** Study material **

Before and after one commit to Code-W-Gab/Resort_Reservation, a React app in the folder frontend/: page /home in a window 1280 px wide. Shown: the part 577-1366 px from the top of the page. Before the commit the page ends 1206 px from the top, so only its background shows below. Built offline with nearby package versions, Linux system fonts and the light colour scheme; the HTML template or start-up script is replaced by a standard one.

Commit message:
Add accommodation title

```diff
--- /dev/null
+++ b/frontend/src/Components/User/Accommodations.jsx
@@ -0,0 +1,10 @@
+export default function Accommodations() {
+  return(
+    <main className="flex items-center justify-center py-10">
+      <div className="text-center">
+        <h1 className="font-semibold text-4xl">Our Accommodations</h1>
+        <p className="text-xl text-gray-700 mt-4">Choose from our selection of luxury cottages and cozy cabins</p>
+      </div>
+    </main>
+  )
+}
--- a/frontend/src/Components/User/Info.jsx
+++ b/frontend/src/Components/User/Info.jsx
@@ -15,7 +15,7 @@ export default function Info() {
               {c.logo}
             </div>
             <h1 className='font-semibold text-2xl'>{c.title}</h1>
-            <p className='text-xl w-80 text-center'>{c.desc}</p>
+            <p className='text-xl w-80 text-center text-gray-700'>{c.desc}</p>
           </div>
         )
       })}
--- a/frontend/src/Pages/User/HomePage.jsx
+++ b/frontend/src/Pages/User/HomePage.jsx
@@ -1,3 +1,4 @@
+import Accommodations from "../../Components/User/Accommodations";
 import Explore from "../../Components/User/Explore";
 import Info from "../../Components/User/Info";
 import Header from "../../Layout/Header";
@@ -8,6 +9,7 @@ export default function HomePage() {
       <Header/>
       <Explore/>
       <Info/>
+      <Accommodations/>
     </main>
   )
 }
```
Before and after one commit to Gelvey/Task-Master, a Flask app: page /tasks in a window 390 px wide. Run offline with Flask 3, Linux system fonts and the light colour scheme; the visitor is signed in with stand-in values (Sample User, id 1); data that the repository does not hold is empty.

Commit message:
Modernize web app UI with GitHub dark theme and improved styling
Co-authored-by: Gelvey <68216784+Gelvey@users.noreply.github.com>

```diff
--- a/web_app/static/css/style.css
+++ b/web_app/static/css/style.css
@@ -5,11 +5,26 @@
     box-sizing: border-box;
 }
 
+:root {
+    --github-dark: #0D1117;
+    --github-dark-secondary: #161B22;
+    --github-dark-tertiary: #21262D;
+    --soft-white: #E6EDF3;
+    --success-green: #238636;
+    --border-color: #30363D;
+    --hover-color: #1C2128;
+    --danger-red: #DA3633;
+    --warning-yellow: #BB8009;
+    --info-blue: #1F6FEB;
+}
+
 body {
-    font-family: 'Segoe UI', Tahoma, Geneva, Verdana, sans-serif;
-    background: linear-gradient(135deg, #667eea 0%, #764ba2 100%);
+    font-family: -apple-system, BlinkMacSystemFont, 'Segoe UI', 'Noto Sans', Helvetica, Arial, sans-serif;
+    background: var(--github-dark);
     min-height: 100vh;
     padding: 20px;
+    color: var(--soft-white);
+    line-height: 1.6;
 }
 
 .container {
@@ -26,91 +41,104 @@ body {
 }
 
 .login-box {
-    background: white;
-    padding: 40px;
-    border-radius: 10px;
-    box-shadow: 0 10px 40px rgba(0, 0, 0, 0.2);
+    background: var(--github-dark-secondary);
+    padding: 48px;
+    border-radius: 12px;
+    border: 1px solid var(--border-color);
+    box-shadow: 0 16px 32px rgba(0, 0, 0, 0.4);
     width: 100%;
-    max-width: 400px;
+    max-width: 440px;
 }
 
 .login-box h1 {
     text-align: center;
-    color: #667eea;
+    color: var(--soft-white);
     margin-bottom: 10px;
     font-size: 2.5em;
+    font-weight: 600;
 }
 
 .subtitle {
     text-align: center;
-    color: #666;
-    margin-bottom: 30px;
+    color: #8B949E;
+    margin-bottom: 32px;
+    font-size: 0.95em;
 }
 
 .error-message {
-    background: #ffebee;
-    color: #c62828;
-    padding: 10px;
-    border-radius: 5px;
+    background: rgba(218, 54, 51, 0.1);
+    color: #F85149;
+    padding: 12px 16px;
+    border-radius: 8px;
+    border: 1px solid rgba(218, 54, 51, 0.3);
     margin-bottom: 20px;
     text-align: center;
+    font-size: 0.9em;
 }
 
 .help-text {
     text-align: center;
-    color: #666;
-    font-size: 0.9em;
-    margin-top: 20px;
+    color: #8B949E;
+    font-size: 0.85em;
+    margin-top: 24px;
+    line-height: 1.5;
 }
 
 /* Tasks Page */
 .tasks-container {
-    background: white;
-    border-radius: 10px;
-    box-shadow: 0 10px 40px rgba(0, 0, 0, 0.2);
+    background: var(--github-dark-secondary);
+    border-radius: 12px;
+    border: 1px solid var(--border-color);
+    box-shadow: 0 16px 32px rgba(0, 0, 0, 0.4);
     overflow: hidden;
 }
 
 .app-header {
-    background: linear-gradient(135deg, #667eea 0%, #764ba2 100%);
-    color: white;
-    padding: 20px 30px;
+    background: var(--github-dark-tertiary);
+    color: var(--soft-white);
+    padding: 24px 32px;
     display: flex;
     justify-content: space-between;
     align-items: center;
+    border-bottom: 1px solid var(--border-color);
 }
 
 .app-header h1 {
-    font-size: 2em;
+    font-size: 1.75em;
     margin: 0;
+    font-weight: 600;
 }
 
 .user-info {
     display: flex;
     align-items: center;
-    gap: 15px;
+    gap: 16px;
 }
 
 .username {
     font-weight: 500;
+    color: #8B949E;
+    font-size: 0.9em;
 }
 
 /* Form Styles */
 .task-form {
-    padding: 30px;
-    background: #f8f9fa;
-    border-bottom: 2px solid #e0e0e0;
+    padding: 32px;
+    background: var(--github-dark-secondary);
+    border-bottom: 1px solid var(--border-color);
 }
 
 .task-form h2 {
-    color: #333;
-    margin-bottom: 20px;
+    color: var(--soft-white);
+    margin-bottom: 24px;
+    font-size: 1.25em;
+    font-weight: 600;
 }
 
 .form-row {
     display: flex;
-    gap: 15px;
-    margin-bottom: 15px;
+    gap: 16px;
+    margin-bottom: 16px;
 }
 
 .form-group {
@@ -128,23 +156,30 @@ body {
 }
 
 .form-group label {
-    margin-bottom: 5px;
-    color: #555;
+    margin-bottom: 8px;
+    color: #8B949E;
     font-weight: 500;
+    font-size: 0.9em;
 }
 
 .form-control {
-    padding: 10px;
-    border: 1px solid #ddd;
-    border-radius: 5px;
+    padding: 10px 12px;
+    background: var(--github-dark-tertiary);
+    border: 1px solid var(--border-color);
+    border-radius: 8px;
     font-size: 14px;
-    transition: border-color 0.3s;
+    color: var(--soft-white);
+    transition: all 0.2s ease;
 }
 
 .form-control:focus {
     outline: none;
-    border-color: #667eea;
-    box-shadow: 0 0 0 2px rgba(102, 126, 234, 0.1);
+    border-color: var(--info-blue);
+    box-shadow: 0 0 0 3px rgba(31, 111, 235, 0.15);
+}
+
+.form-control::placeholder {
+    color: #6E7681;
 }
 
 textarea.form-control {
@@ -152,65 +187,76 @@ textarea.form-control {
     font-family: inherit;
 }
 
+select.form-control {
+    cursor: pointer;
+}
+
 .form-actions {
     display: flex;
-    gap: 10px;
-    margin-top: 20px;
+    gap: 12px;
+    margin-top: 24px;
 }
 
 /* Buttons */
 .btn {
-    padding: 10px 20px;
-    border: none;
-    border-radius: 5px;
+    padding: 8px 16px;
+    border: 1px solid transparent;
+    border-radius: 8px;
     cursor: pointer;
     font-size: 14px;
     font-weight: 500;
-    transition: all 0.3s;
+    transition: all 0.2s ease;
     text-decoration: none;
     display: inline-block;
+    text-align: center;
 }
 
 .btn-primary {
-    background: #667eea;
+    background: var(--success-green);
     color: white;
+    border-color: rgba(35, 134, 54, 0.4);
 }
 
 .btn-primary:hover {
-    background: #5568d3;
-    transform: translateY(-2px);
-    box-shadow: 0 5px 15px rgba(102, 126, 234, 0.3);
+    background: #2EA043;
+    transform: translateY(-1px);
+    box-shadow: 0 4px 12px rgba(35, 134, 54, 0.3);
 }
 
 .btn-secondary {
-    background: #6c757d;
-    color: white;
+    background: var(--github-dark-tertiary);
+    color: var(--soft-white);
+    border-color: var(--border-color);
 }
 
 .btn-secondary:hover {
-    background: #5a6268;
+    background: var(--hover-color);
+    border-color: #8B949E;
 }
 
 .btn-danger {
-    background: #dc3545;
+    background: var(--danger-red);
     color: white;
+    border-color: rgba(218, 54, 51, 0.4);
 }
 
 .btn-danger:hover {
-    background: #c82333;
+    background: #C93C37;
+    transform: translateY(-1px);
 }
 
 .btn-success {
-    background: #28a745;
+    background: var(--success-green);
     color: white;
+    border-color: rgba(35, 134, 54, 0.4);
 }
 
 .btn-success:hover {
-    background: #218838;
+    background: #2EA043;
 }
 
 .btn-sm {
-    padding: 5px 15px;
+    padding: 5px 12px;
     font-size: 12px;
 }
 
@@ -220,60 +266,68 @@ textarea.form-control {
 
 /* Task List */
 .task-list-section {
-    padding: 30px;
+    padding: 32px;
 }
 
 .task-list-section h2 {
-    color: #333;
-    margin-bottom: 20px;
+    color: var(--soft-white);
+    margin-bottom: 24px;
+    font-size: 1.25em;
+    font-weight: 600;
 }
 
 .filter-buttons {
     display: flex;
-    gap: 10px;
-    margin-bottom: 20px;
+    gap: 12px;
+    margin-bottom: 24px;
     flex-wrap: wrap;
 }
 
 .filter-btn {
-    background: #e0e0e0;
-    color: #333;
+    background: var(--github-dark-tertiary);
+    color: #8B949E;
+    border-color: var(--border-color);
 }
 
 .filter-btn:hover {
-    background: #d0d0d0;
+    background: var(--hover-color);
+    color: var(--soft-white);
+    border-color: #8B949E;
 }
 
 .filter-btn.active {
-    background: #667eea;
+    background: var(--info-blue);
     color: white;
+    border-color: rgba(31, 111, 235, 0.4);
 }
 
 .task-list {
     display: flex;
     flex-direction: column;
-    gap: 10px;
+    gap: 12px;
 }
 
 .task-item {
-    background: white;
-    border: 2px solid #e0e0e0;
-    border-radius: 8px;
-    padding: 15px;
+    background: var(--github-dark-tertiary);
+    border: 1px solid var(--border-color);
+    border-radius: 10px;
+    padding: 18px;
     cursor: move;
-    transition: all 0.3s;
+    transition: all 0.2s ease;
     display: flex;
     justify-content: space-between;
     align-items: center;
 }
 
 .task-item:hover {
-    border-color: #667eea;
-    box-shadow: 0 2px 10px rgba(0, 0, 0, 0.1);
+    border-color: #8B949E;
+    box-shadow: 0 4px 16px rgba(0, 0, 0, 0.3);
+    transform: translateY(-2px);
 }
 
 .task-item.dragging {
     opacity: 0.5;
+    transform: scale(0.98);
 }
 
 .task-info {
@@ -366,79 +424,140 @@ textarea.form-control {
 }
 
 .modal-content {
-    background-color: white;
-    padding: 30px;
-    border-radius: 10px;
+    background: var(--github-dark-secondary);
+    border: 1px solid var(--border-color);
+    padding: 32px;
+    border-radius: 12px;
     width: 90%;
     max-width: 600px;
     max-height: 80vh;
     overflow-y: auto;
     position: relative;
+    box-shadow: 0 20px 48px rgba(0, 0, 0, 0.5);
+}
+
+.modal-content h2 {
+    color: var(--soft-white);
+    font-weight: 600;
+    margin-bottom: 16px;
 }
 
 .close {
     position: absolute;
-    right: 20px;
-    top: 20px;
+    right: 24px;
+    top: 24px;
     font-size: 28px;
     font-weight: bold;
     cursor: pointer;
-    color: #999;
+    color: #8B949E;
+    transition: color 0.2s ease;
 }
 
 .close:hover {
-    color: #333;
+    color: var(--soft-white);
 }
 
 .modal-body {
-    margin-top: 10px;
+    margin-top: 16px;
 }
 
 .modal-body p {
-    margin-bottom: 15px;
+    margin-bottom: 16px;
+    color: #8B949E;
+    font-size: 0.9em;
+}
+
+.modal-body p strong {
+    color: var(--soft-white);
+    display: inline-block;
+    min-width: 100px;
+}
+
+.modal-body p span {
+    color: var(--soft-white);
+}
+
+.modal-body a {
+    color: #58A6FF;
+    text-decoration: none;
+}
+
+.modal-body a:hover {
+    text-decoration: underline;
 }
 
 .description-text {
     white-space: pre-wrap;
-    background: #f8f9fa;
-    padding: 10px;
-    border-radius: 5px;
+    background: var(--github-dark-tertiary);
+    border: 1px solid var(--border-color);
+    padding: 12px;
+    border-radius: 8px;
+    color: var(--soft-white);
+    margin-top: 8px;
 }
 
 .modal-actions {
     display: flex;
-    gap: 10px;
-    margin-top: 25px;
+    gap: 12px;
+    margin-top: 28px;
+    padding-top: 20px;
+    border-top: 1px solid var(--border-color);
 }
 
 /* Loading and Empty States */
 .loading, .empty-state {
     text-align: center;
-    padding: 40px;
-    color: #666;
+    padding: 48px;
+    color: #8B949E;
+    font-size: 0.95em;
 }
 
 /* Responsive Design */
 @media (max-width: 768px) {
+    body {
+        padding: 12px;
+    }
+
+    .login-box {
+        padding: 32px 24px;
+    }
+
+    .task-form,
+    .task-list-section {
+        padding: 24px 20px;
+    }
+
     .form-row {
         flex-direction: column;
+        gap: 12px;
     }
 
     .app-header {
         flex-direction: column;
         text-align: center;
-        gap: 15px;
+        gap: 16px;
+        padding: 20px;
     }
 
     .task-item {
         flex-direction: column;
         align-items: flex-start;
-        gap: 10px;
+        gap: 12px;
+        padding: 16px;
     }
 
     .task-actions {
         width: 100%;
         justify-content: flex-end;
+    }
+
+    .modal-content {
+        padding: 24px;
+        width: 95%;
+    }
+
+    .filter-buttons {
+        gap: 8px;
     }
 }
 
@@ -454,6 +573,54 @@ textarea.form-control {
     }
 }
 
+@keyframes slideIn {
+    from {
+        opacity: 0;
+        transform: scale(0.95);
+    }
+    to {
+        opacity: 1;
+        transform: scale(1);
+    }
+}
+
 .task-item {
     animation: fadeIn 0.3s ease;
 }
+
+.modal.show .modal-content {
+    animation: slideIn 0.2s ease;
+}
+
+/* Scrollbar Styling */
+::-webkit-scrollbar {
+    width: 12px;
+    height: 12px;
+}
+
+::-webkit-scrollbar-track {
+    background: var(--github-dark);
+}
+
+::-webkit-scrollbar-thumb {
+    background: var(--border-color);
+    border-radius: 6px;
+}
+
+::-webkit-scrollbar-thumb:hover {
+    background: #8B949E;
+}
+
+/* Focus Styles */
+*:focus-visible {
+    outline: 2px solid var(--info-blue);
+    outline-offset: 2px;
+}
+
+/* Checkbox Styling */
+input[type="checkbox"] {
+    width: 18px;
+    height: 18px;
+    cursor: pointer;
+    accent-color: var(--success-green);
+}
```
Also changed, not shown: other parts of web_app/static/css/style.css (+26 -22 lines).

** What is needed **
A single number is requested: the count of lines in the data that hold "export".

** Response to this task **
3